Once in Nevada he became a miner, hoping to strike it rich digging up silver in the Comstock Lode and staying for long periods in camp with his fellow prospectors--another mode of living that he later put to literary use.
Failing as a miner, he fell into newspaper work in Virginia City for the Territorial Enterprise, where he adopted the pen name "Mark Twain" for the first time.
This paper examines the literary works of Mark Twain.
But it is often thought that the name actually came from his wilder days in the West, where he would buy two drinks and tell the bartender to "mark twain" on his tab. In addition to Mark Twain, Clemens used the pseudonym "Sieur Louis de Conte".
Sold by subscription, the book became hugely popular and put its author in a spotlight he never willingly relinquished for the rest of his life.
After the success of Innocents Abroad he married Olivia Langdon in 1870 and moved to Buffalo, New York, then to Hartford, Connecticut.
Twain himself wrote: The old gentleman [Captain Isaiah Sellers] was not of literary turn or capacity, but he used to jot down brief paragraphs of plain practical information about the river, and sign them "MARK TWAIN," and give them to the "New Orleans Picayune." They related to the stage and condition of the river, and were accurate and valuable; and thus far, they contained no poison.

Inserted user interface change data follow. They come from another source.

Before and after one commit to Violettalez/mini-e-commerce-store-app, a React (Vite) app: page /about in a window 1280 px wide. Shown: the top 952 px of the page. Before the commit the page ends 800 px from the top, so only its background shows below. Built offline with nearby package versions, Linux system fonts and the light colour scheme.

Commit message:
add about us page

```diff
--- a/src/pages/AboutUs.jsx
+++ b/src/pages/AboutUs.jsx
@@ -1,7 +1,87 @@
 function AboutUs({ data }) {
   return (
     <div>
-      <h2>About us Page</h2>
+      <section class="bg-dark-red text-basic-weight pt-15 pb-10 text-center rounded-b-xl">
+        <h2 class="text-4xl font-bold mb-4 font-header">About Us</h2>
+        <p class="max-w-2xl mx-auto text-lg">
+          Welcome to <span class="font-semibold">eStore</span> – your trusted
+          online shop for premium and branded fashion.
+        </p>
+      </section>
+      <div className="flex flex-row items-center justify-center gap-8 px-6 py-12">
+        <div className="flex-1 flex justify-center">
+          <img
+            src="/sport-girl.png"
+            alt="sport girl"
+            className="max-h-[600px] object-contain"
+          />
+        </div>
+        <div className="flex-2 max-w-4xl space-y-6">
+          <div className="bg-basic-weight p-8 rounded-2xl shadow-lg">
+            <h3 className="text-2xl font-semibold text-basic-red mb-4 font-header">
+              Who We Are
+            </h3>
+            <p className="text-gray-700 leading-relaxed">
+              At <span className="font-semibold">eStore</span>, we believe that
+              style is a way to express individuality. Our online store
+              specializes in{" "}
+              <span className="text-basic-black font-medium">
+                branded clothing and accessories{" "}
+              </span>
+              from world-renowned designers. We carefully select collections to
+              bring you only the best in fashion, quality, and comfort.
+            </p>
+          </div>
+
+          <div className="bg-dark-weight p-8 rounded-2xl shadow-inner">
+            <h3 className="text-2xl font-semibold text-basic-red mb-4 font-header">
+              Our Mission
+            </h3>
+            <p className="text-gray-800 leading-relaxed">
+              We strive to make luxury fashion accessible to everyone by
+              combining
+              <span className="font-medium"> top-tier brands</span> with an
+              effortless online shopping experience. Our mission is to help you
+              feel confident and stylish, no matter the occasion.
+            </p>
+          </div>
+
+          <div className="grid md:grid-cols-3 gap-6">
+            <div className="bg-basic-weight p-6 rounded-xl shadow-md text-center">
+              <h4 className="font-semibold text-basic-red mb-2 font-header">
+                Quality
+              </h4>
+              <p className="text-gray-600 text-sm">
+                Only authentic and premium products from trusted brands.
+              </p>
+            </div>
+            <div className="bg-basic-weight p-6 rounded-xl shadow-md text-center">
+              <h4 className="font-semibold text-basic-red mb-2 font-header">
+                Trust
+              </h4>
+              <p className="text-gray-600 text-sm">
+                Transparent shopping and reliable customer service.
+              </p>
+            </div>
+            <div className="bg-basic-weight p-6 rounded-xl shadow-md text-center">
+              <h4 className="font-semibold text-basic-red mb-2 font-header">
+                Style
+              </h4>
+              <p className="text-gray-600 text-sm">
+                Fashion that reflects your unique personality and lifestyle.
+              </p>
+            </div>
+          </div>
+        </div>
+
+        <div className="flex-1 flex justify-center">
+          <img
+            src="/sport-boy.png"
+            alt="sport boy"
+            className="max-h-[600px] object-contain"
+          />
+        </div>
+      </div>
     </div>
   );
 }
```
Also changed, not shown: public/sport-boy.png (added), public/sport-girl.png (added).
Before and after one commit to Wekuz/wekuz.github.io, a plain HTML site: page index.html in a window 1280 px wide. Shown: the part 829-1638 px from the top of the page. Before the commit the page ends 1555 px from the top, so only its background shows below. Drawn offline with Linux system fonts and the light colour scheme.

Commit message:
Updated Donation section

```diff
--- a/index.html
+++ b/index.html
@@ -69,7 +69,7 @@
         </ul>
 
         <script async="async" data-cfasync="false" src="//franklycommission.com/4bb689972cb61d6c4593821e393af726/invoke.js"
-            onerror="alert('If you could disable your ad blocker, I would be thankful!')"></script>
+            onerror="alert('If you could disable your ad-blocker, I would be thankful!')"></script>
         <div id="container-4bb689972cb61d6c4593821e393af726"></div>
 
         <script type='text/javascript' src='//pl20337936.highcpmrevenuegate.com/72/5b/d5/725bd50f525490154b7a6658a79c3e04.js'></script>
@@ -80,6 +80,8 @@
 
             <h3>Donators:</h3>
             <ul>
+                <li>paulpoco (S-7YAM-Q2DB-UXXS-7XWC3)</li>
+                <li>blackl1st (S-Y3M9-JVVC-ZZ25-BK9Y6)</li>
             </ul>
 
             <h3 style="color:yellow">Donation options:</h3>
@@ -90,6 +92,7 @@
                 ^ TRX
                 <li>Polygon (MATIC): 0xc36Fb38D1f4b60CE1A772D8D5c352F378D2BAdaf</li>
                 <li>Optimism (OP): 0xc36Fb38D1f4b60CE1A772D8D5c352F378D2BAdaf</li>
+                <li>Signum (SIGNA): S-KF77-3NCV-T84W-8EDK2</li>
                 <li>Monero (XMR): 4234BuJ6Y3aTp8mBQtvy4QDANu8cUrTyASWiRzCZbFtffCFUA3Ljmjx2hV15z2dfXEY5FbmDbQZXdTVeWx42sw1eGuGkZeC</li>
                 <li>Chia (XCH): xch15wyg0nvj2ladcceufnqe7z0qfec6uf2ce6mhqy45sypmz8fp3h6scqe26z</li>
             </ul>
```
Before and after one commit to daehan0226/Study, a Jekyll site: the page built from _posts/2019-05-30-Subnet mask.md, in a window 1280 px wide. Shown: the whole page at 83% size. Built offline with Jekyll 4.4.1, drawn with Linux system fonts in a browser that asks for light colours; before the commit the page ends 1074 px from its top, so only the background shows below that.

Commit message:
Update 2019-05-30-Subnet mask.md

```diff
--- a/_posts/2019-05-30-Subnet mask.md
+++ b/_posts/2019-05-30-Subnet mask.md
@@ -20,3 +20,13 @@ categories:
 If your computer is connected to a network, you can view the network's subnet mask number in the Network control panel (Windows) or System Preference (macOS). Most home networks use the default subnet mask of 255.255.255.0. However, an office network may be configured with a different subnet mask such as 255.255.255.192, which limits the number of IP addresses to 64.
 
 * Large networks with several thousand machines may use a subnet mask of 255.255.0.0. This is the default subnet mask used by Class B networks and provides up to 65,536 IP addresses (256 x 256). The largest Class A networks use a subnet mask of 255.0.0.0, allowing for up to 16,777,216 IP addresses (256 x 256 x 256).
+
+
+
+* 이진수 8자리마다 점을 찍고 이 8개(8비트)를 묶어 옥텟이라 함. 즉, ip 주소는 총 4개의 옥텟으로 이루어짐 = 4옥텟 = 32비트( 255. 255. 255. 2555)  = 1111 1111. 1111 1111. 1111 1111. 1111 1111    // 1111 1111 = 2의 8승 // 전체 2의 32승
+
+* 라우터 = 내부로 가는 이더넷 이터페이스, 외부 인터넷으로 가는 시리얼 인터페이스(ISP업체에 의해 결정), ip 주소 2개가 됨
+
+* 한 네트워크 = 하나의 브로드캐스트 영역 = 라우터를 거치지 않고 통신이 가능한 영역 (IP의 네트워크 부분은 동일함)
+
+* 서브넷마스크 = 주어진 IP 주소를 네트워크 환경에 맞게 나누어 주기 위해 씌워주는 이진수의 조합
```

[...] I burlesqued it broadly, very broadly, stringing my fantastics out to the extent of eight hundred or a thousand words. I showed my performance to some pilots, and they eagerly rushed it into print in the "New Orleans True Delta." It was a great pity; for it did nobody any worthy service, and it sent a pang deep into a good man's heart.